The game came to a screeching halt. After all, there aren't too many veterinarians in rock bands these days. Kids start really focusing in on rules at around age 7. They are beginning to see how big the world really is, and the concept of rules to govern behavior, interactions, and communication is extremely comforting to them. They develop elaborate rules for how they play, talk, and generally conduct themselves. And they hold others in their social sphere to these same rules.
This presents really interesting implications when designing virtual environments. We know kids like rules, but when the rules for a game become too limiting or too difficult to follow, they'll find something else to do. The trick is to develop a clear set of rules that are easy to understand and follow, but flexible enough for kids to make their own. This is easier for games with specific objectives, and it's more difficult for environments that rely on exploration and self-expression.
Woodland Cottages, Falcon
4 Puzzles, The Evacuees, Gibsons
So what happened with our rock band? The young ringleader, who struggled with the idea of a veterinarian in the midst of her musicians, was able to bend her rules to create a compromise. Well .. you can be the VETERINARIAN drummer! The aspiring veterinarian was happy, the leader was happy, and the other players were comforted at the possibility that one could be both a veterinarian and a drummer at the same time.
Saving, Storing, Sharing, and Collecting
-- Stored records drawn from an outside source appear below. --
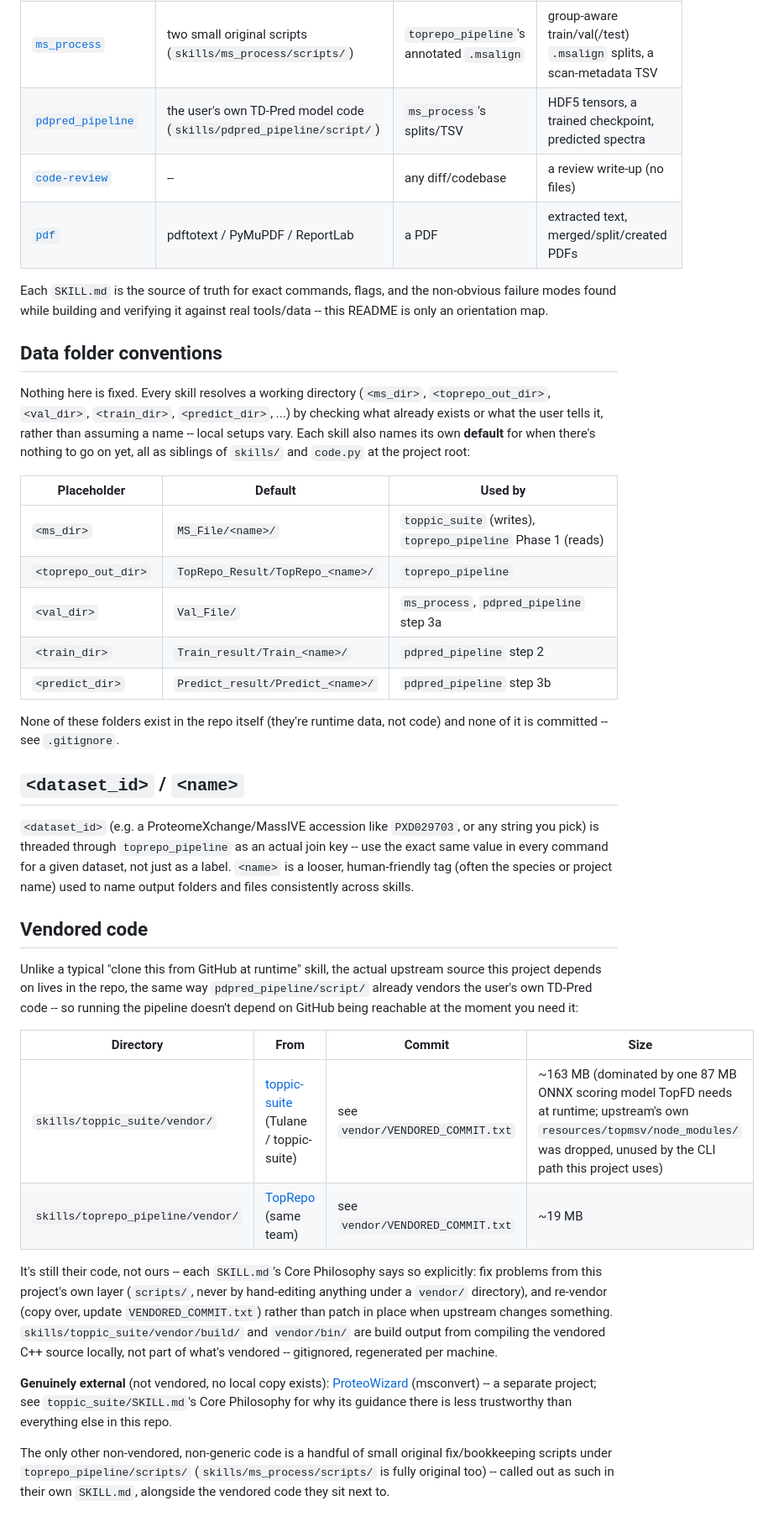
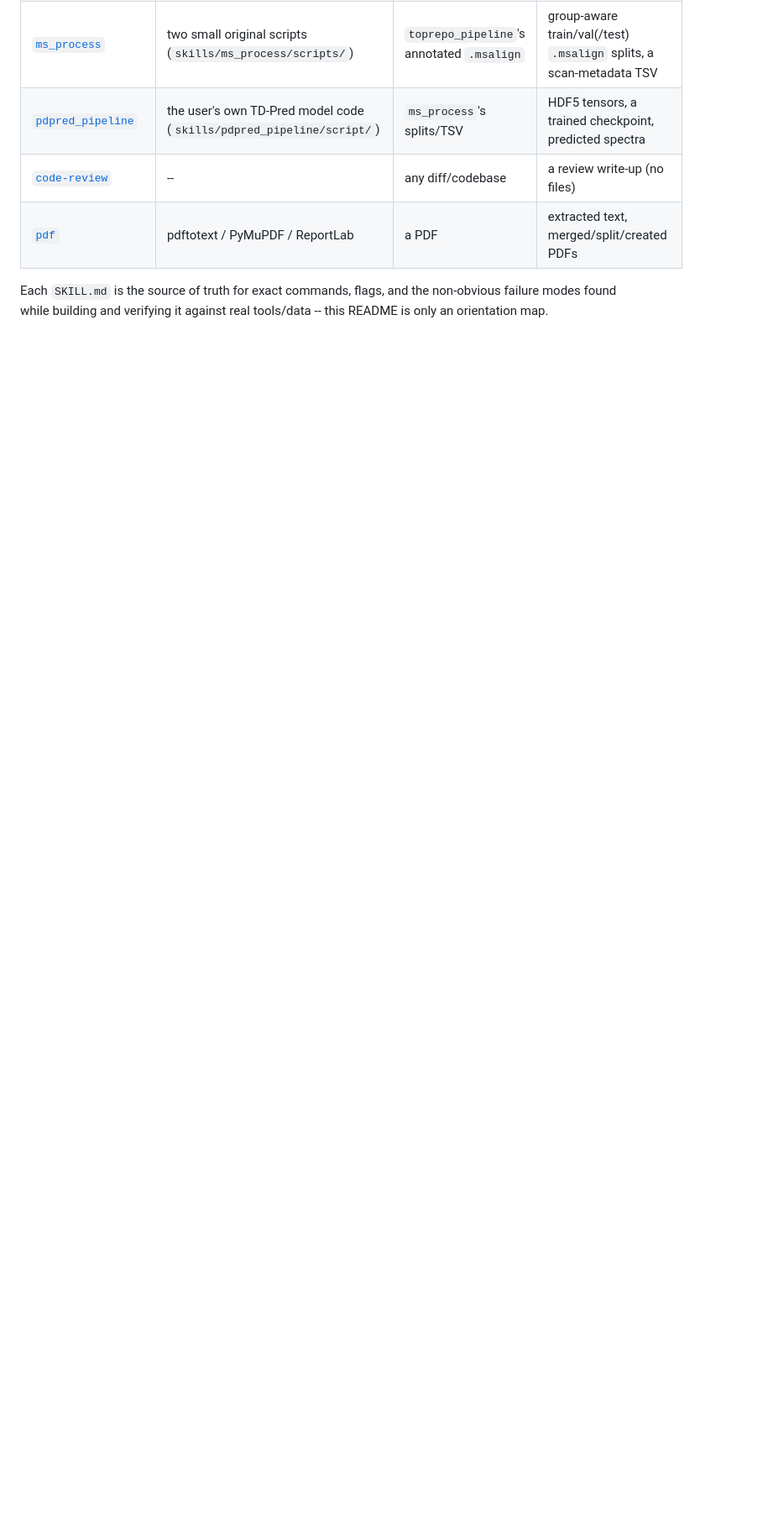
Before and after one commit to ER130/TopRepo-Agent, a Markdown page: README.md, the part around one of its changes. Shown at 84% size. GitHub-like rendering; blank space fills up the shorter version.

```diff
--- a/README.md
+++ b/README.md
@@ -99,64 +73,3 @@ pull in the model-training playbook, and vice versa.
 Each `SKILL.md` is the source of truth for exact commands, flags, and the
 non-obvious failure modes found while building and verifying it against
 real tools/data -- this README is only an orientation map.
-
-## Data folder conventions
-
-Nothing here is fixed. Every skill resolves a working directory (`<ms_dir>`,
-`<toprepo_out_dir>`, `<val_dir>`, `<train_dir>`, `<predict_dir>`, ...) by
-checking what already exists or what the user tells it, rather than
-assuming a name -- local setups vary. Each skill also names its own
-**default** for when there's nothing to go on yet, all as siblings of
-`skills/` and `code.py` at the project root:
-
-| Placeholder | Default | Used by |
-|---|---|---|
-| `<ms_dir>` | `MS_File/<name>/` | `toppic_suite` (writes), `toprepo_pipeline` Phase 1 (reads) |
-| `<toprepo_out_dir>` | `TopRepo_Result/TopRepo_<name>/` | `toprepo_pipeline` |
-| `<val_dir>` | `Val_File/` | `ms_process`, `pdpred_pipeline` step 3a |
-| `<train_dir>` | `Train_result/Train_<name>/` | `pdpred_pipeline` step 2 |
-| `<predict_dir>` | `Predict_result/Predict_<name>/` | `pdpred_pipeline` step 3b |
-
-None of these folders exist in the repo itself (they're runtime data, not
-code) and none of it is committed -- see `.gitignore`.
-
-## `<dataset_id>` / `<name>`
-
-`<dataset_id>` (e.g. a ProteomeXchange/MassIVE accession like `PXD029703`,
-or any string you pick) is threaded through `toprepo_pipeline` as an actual
-join key -- use the exact same value in every command for a given dataset,
-not just as a label. `<name>` is a looser, human-friendly tag (often the
-species or project name) used to name output folders and files
-consistently across skills.
-
-## Vendored code
-
-Unlike a typical "clone this from GitHub at runtime" skill, the actual
-upstream source this project depends on lives in the repo, the same way
-`pdpred_pipeline/script/` already vendors the user's own TD-Pred code --
-so running the pipeline doesn't depend on GitHub being reachable at the
-moment you need it:
-
-| Directory | From | Commit | Size |
-|---|---|---|---|
-| `skills/toppic_suite/vendor/` | [toppic-suite](https://github.com/toppic-suite/toppic-suite) (Tulane / toppic-suite) | see `vendor/VENDORED_COMMIT.txt` | ~163 MB (dominated by one 87 MB ONNX scoring model TopFD needs at runtime; upstream's own `resources/topmsv/node_modules/` was dropped, unused by the CLI path this project uses) |
-| `skills/toprepo_pipeline/vendor/` | [TopRepo](https://github.com/toppic-suite/toprepo) (same team) | see `vendor/VENDORED_COMMIT.txt` | ~19 MB |
-
-It's still their code, not ours -- each `SKILL.md`'s Core Philosophy says
-so explicitly: fix problems from this project's own layer (`scripts/`,
-never by hand-editing anything under a `vendor/` directory), and re-vendor
-(copy over, update `VENDORED_COMMIT.txt`) rather than patch in place when
-upstream changes something. `skills/toppic_suite/vendor/build/` and
-`vendor/bin/` are build output from compiling the vendored C++ source
-locally, not part of what's vendored -- gitignored, regenerated per
-machine.
-
-**Genuinely external** (not vendored, no local copy exists):
-[ProteoWizard](https://proteowizard.sourceforge.io) (msconvert) -- a
-separate project; see `toppic_suite/SKILL.md`'s Core Philosophy for why
-its guidance there is less trustworthy than everything else in this repo.
-
-The only other non-vendored, non-generic code is a handful of small
-original fix/bookkeeping scripts under `toprepo_pipeline/scripts/`
-(`skills/ms_process/scripts/` is fully original too) -- called out as such
-in their own `SKILL.md`, alongside the vendored code they sit next to.
```
Also changed, not shown: other parts of README.md (+1 -27 lines).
Children are able to grasp the concept of permanence at a pretty early age. If you move a toddler's toy from in front of the couch to behind the couch, she'll know that the object still exists, but it's just hidden from view. What's missing from the toddler perspective, however, is the idea of continuity-if a toy is behind the couch when you leave the room, it will still be behind the couch when you come back to the room, not in the toy box where it usually is. Kids figure out the continuity concept at around age 3, but they're not able to apply it to intangible ideas or situations until they turn 6. For example, a 4-year-old will expect a movie or TV show to start from the beginning when he turns it on, while an older child will expect it to pick up where he left off. In fact, this older child will become distressed if the movie does not start up from the point at which he turned it off.
The Haberdashers Shoppe, Falcon
In Webkinz, kids collect and care for virtual pets. (These have an offline component too, which we'll discuss shortly.) They build houses, which they can then furnish and decorate, for their pets, and can take their pets on adventures to play games and compete in contests. There are also a few daily activities, which kids can only play once a day, allowing them to collect rewards and kinzcash, which they can use to buy stuff for their pets.
2 Puzzles, Animals at Home, Falcon